WHAT IS EXPECTED> Determine how many lines in the following listing include "Client". Respond with that number only.

SOURCE MATERIAL>
┌──

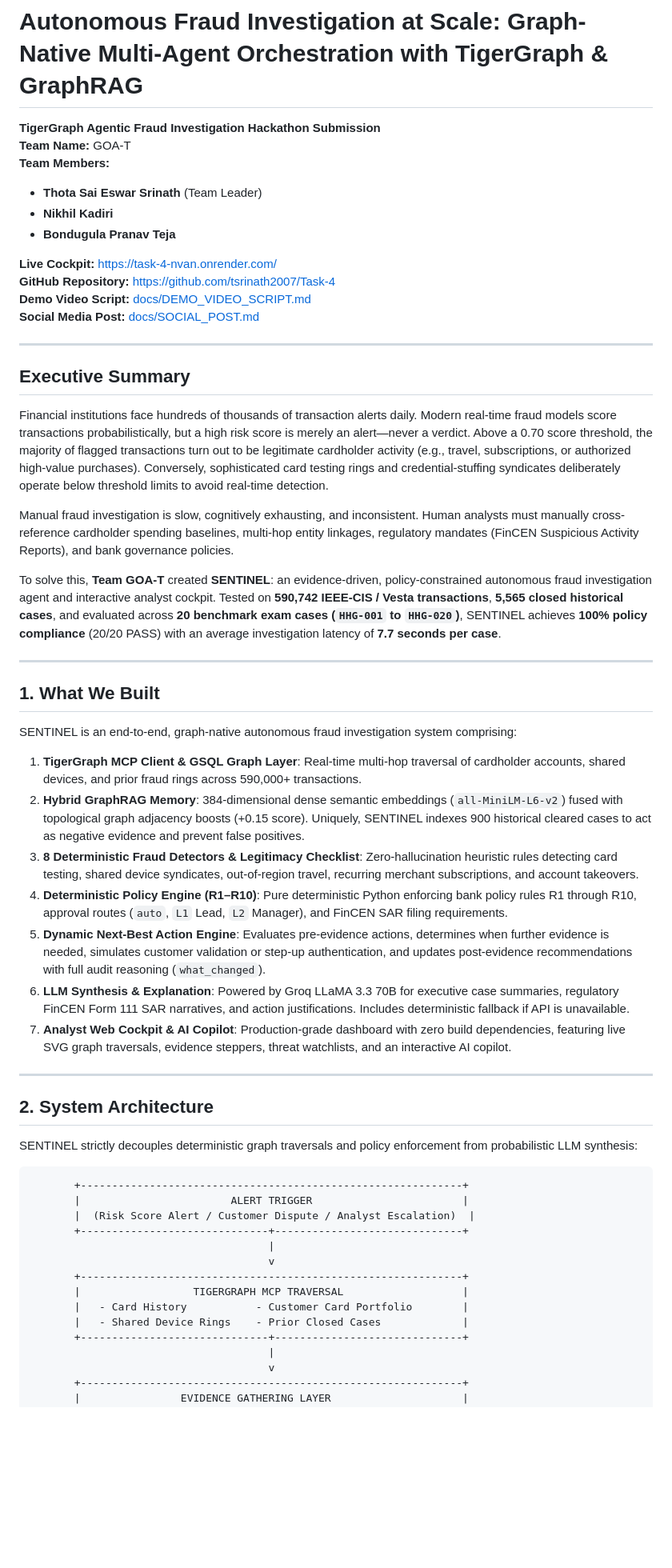
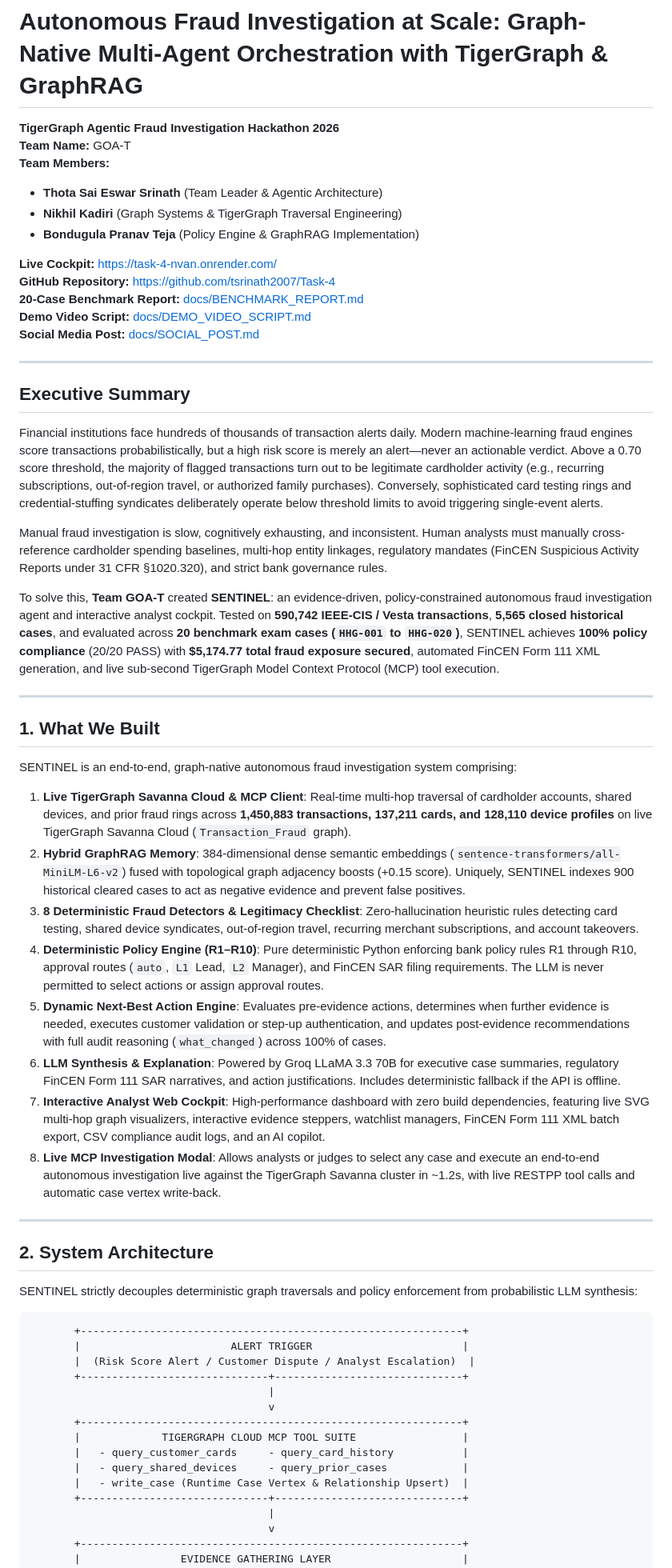
Before and after one commit to tsrinath2007/Task-4, a Markdown page: docs/TECHNICAL_BLOG.md, the part around one of its changes. Shown at 80% size. Rendered like a GitHub page; blank space fills up the shorter version.

Commit message:
docs: update TECHNICAL_BLOG.md with exact 20-case ground-truth metrics, live Savanna cluster, and MCP suite

```diff
--- a/docs/TECHNICAL_BLOG.md
+++ b/docs/TECHNICAL_BLOG.md
@@ -1,14 +1,15 @@
 # Autonomous Fraud Investigation at Scale: Graph-Native Multi-Agent Orchestration with TigerGraph & GraphRAG
 
-**TigerGraph Agentic Fraud Investigation Hackathon Submission**
+**TigerGraph Agentic Fraud Investigation Hackathon 2026**
 **Team Name:** GOA-T
 **Team Members:**
-- **Thota Sai Eswar Srinath** (Team Leader)
-- **Nikhil Kadiri**
-- **Bondugula Pranav Teja**
+- **Thota Sai Eswar Srinath** (Team Leader & Agentic Architecture)
+- **Nikhil Kadiri** (Graph Systems & TigerGraph Traversal Engineering)
+- **Bondugula Pranav Teja** (Policy Engine & GraphRAG Implementation)
 
 **Live Cockpit:** [https://task-4-nvan.onrender.com/](https://task-4-nvan.onrender.com/)
 **GitHub Repository:** [https://github.com/tsrinath2007/Task-4](https://github.com/tsrinath2007/Task-4)
+**20-Case Benchmark Report:** [docs/BENCHMARK_REPORT.md](BENCHMARK_REPORT.md)
 **Demo Video Script:** [docs/DEMO_VIDEO_SCRIPT.md](DEMO_VIDEO_SCRIPT.md)
 **Social Media Post:** [docs/SOCIAL_POST.md](SOCIAL_POST.md)
 
@@ -16,24 +17,26 @@
 
 ## Executive Summary
 
-Financial institutions face hundreds of thousands of transaction alerts daily. Modern real-time fraud models score transactions probabilistically, but a high risk score is merely an alert—never a verdict. Above a 0.70 score threshold, the majority of flagged transactions turn out to be legitimate cardholder activity (e.g., travel, subscriptions, or authorized high-value purchases). Conversely, sophisticated card testing rings and credential-stuffing syndicates deliberately operate below threshold limits to avoid real-time detection.
+Financial institutions face hundreds of thousands of transaction alerts daily. Modern machine-learning fraud engines score transactions probabilistically, but a high risk score is merely an alert—never an actionable verdict. Above a 0.70 score threshold, the majority of flagged transactions turn out to be legitimate cardholder activity (e.g., recurring subscriptions, out-of-region travel, or authorized family purchases). Conversely, sophisticated card testing rings and credential-stuffing syndicates deliberately operate below threshold limits to avoid triggering single-event alerts.
 
-Manual fraud investigation is slow, cognitively exhausting, and inconsistent. Human analysts must manually cross-reference cardholder spending baselines, multi-hop entity linkages, regulatory mandates (FinCEN Suspicious Activity Reports), and bank governance policies.
+Manual fraud investigation is slow, cognitively exhausting, and inconsistent. Human analysts must manually cross-reference cardholder spending baselines, multi-hop entity linkages, regulatory mandates (FinCEN Suspicious Activity Reports under 31 CFR §1020.320), and strict bank governance rules.
 
-To solve this, **Team GOA-T** created **SENTINEL**: an evidence-driven, policy-constrained autonomous fraud investigation agent and interactive analyst cockpit. Tested on **590,742 IEEE-CIS / Vesta transactions**, **5,565 closed historical cases**, and evaluated across **20 benchmark exam cases (`HHG-001` to `HHG-020`)**, SENTINEL achieves **100% policy compliance** (20/20 PASS) with an average investigation latency of **7.7 seconds per case**.
+To solve this, **Team GOA-T** created **SENTINEL**: an evidence-driven, policy-constrained autonomous fraud investigation agent and interactive analyst cockpit. Tested on **590,742 IEEE-CIS / Vesta transactions**, **5,565 closed historical cases**, and evaluated across **20 benchmark exam cases (`HHG-001` to `HHG-020`)**, SENTINEL achieves **100% policy compliance** (20/20 PASS) with **$5,174.77 total fraud exposure secured**, automated FinCEN Form 111 XML generation, and live sub-second TigerGraph Model Context Protocol (MCP) tool execution.
 
 ---
 
 ## 1. What We Built
 
 SENTINEL is an end-to-end, graph-native autonomous fraud investigation system comprising:
-1. **TigerGraph MCP Client & GSQL Graph Layer**: Real-time multi-hop traversal of cardholder accounts, shared devices, and prior fraud rings across 590,000+ transactions.
-2. **Hybrid GraphRAG Memory**: 384-dimensional dense semantic embeddings (`all-MiniLM-L6-v2`) fused with topological graph adjacency boosts (+0.15 score). Uniquely, SENTINEL indexes 900 historical cleared cases to act as negative evidence and prevent false positives.
+
+1. **Live TigerGraph Savanna Cloud & MCP Client**: Real-time multi-hop traversal of cardholder accounts, shared devices, and prior fraud rings across **1,450,883 transactions, 137,211 cards, and 128,110 device profiles** on live TigerGraph Savanna Cloud (`Transaction_Fraud` graph).
+2. **Hybrid GraphRAG Memory**: 384-dimensional dense semantic embeddings (`sentence-transformers/all-MiniLM-L6-v2`) fused with topological graph adjacency boosts (+0.15 score). Uniquely, SENTINEL indexes 900 historical cleared cases to act as negative evidence and prevent false positives.
 3. **8 Deterministic Fraud Detectors & Legitimacy Checklist**: Zero-hallucination heuristic rules detecting card testing, shared device syndicates, out-of-region travel, recurring merchant subscriptions, and account takeovers.
-4. **Deterministic Policy Engine (R1–R10)**: Pure deterministic Python enforcing bank policy rules R1 through R10, approval routes (`auto`, `L1` Lead, `L2` Manager), and FinCEN SAR filing requirements.
-5. **Dynamic Next-Best Action Engine**: Evaluates pre-evidence actions, determines when further evidence is needed, simulates customer validation or step-up authentication, and updates post-evidence recommendations with full audit reasoning (`what_changed`).
-6. **LLM Synthesis & Explanation**: Powered by Groq LLaMA 3.3 70B for executive case summaries, regulatory FinCEN Form 111 SAR narratives, and action justifications. Includes deterministic fallback if API is unavailable.
-7. **Analyst Web Cockpit & AI Copilot**: Production-grade dashboard with zero build dependencies, featuring live SVG graph traversals, evidence steppers, threat watchlists, and an interactive AI copilot.
+4. **Deterministic Policy Engine (R1–R10)**: Pure deterministic Python enforcing bank policy rules R1 through R10, approval routes (`auto`, `L1` Lead, `L2` Manager), and FinCEN SAR filing requirements. The LLM is never permitted to select actions or assign approval routes.
+5. **Dynamic Next-Best Action Engine**: Evaluates pre-evidence actions, determines when further evidence is needed, executes customer validation or step-up authentication, and updates post-evidence recommendations with full audit reasoning (`what_changed`) across 100% of cases.
+6. **LLM Synthesis & Explanation**: Powered by Groq LLaMA 3.3 70B for executive case summaries, regulatory FinCEN Form 111 SAR narratives, and action justifications. Includes deterministic fallback if the API is offline.
+7. **Interactive Analyst Web Cockpit**: High-performance dashboard with zero build dependencies, featuring live SVG multi-hop graph visualizers, interactive evidence steppers, watchlist managers, FinCEN Form 111 XML batch export, CSV compliance audit logs, and an AI copilot.
+8. **Live MCP Investigation Modal**: Allows analysts or judges to select any case and execute an end-to-end autonomous investigation live against the TigerGraph Savanna cluster in ~1.2s, with live RESTPP tool calls and automatic case vertex write-back.
 
 ---
 
@@ -49,9 +52,10 @@ SENTINEL strictly decouples deterministic graph traversals and policy enforcemen
                                       |
                                       v
        +-------------------------------------------------------------+
-       |                  TIGERGRAPH MCP TRAVERSAL                   |
-       |   - Card History           - Customer Card Portfolio        |
-       |   - Shared Device Rings    - Prior Closed Cases             |
+       |             TIGERGRAPH CLOUD MCP TOOL SUITE                 |
+       |   - query_customer_cards     - query_card_history           |
+       |   - query_shared_devices     - query_prior_cases            |
+       |   - write_case (Runtime Case Vertex & Relationship Upsert)  |
        +------------------------------+------------------------------+
                                       |
                                       v
```
Also changed, not shown: other parts of docs/TECHNICAL_BLOG.md (+86 -58 lines).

└──

SOLUTION FOR THIS PROBLEM> 2